**What is required:** Among the records below, which lines contain the string "news"? Report them.

**Version difference data:**
........
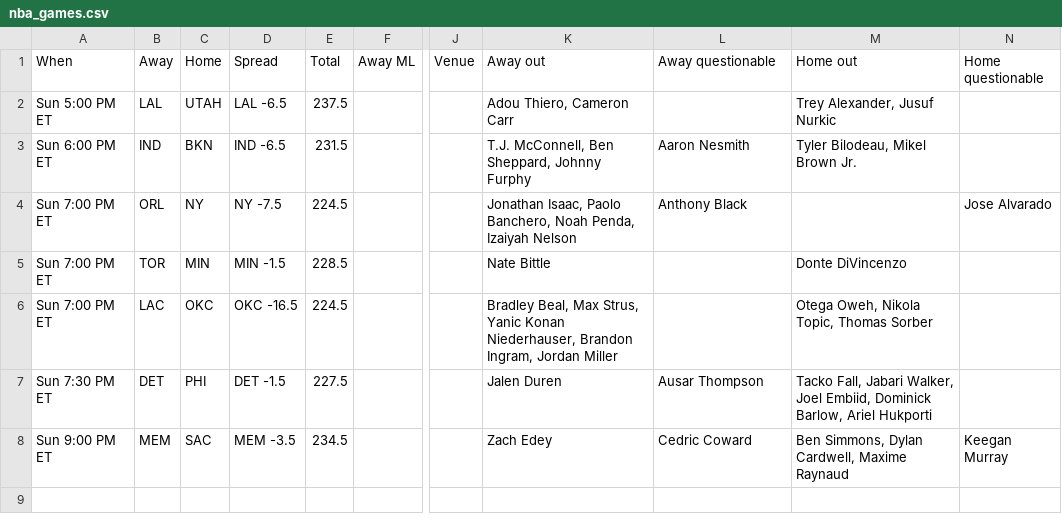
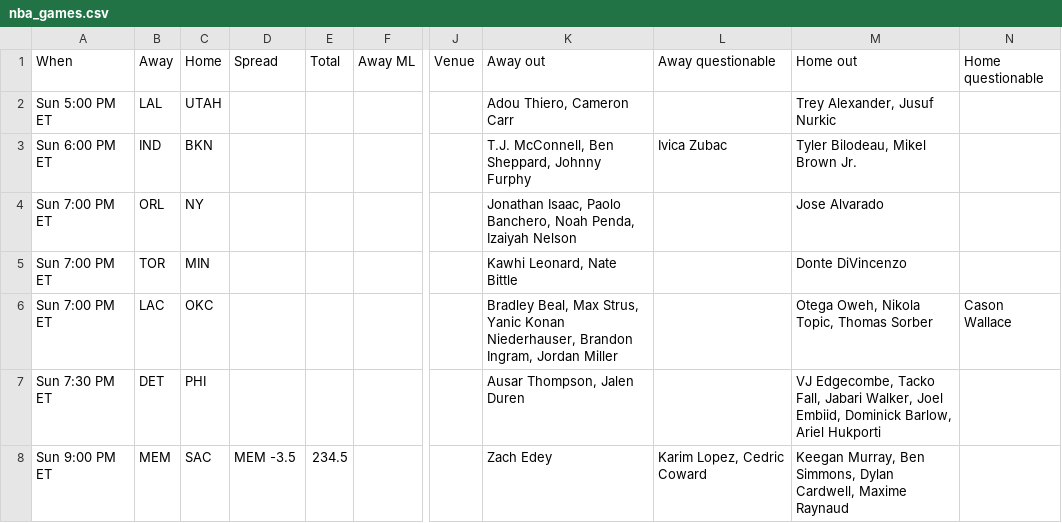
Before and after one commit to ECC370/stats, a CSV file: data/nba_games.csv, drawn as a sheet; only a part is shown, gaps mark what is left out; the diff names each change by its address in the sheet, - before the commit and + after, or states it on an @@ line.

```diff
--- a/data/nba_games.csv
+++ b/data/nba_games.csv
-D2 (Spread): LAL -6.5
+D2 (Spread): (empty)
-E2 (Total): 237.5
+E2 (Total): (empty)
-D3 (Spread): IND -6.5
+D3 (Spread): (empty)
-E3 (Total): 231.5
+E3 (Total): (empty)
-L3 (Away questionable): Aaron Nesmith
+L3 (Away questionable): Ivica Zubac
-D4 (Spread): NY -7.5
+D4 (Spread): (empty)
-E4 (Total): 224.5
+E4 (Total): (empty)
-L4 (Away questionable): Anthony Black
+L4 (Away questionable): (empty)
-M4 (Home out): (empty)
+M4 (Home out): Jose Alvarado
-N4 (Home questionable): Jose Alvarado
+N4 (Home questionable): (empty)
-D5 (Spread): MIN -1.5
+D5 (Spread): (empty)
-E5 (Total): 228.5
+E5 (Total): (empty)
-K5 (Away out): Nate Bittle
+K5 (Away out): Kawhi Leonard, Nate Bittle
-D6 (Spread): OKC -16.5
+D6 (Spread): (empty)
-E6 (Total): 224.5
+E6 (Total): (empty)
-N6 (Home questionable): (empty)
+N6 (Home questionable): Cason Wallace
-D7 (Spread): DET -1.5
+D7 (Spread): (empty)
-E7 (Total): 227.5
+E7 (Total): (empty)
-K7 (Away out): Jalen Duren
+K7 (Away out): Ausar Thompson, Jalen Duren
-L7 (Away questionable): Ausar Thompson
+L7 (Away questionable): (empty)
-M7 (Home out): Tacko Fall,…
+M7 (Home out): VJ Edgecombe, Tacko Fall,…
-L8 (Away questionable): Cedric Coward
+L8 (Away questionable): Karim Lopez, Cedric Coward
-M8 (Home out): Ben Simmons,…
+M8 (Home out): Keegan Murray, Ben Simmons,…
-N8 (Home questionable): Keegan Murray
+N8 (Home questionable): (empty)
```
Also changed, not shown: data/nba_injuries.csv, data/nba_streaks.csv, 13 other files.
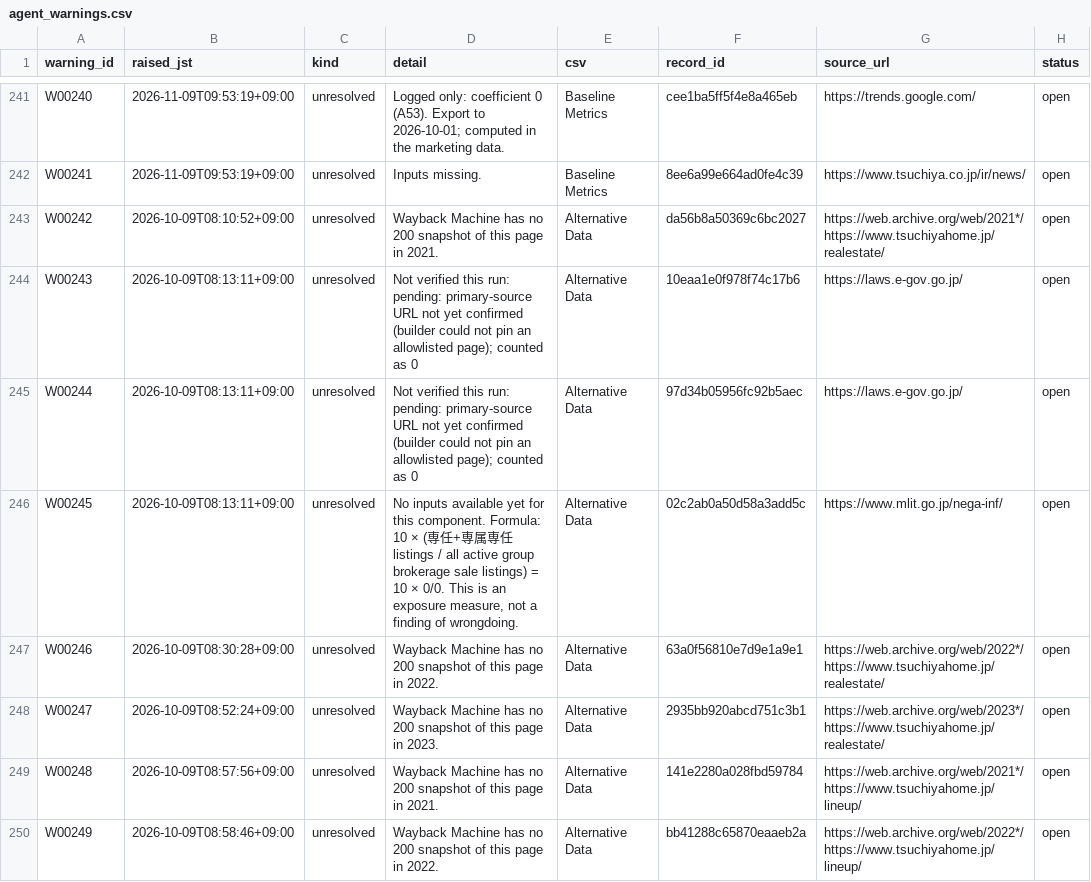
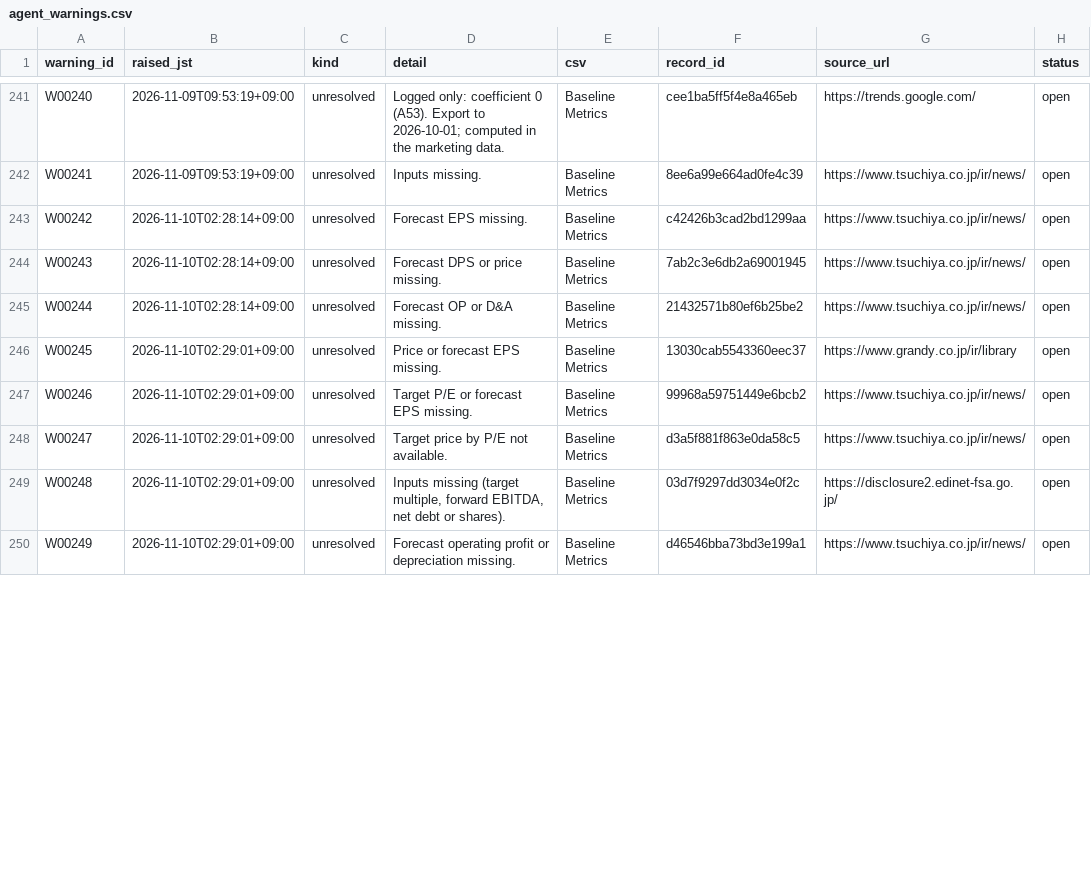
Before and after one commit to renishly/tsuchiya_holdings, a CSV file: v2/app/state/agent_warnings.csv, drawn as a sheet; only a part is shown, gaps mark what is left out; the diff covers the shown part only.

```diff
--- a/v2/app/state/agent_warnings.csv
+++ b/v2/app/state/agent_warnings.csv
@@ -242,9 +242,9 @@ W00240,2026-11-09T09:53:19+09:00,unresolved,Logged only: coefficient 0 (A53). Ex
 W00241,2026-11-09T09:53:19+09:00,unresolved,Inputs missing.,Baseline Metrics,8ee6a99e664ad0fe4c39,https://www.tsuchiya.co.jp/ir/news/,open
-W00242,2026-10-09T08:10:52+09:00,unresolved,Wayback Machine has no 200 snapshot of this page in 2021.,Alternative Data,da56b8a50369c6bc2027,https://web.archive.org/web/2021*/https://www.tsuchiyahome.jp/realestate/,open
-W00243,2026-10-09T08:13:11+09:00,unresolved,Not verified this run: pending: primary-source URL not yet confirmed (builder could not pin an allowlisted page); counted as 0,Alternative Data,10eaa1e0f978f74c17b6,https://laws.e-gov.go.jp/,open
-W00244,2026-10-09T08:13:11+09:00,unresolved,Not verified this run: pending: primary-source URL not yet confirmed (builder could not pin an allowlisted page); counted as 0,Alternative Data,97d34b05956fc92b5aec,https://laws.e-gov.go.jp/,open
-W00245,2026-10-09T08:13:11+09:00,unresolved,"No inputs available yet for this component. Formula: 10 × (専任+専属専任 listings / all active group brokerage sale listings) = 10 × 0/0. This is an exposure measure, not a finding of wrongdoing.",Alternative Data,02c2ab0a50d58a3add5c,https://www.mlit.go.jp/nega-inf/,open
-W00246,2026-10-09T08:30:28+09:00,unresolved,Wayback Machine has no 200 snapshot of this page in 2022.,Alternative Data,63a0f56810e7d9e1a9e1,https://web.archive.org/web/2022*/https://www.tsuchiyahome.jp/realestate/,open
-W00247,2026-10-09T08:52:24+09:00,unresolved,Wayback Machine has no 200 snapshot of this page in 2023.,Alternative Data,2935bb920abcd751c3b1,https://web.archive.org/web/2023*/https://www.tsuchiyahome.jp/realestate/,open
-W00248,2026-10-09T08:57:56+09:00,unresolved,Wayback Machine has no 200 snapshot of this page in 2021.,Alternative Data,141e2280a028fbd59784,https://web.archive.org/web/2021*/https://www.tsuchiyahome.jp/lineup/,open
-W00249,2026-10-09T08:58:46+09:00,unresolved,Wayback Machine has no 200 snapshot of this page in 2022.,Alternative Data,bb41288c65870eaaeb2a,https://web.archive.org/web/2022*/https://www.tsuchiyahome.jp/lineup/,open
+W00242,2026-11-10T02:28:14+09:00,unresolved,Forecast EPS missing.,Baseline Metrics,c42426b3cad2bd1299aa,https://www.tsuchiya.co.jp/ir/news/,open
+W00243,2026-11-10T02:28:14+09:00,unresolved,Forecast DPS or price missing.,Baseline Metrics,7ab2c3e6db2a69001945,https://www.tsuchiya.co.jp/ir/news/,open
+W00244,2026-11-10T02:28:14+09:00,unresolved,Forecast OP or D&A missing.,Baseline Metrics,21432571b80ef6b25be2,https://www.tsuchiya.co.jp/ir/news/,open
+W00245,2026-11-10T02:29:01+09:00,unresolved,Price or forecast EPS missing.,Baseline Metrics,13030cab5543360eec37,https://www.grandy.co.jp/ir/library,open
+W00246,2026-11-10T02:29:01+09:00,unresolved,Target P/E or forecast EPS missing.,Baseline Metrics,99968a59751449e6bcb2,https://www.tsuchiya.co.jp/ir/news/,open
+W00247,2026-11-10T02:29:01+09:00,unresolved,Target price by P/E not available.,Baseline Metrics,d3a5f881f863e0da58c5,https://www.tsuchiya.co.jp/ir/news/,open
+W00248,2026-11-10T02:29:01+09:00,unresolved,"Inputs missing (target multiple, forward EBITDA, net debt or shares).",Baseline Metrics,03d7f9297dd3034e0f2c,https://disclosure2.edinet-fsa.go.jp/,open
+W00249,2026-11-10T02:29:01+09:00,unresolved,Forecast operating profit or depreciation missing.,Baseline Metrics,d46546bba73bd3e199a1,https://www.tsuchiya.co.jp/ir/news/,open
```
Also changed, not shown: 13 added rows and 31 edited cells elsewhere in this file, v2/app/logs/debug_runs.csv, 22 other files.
........
**Exercise response:**
 W00241,2026-11-09T09:53:19+09:00,unresolved,Inputs missing.,Baseline Metrics,8ee6a99e664ad0fe4c39,https://www.tsuchiya.co.jp/ir/news/,open
+W00242,2026-11-10T02:28:14+09:00,unresolved,Forecast EPS missing.,Baseline Metrics,c42426b3cad2bd1299aa,https://www.tsuchiya.co.jp/ir/news/,open
+W00243,2026-11-10T02:28:14+09:00,unresolved,Forecast DPS or price missing.,Baseline Metrics,7ab2c3e6db2a69001945,https://www.tsuchiya.co.jp/ir/news/,open
+W00244,2026-11-10T02:28:14+09:00,unresolved,Forecast OP or D&A missing.,Baseline Metrics,21432571b80ef6b25be2,https://www.tsuchiya.co.jp/ir/news/,open
+W00246,2026-11-10T02:29:01+09:00,unresolved,Target P/E or forecast EPS missing.,Baseline Metrics,99968a59751449e6bcb2,https://www.tsuchiya.co.jp/ir/news/,open
+W00247,2026-11-10T02:29:01+09:00,unresolved,Target price by P/E not available.,Baseline Metrics,d3a5f881f863e0da58c5,https://www.tsuchiya.co.jp/ir/news/,open
+W00249,2026-11-10T02:29:01+09:00,unresolved,Forecast operating profit or depreciation missing.,Baseline Metrics,d46546bba73bd3e199a1,https://www.tsuchiya.co.jp/ir/news/,open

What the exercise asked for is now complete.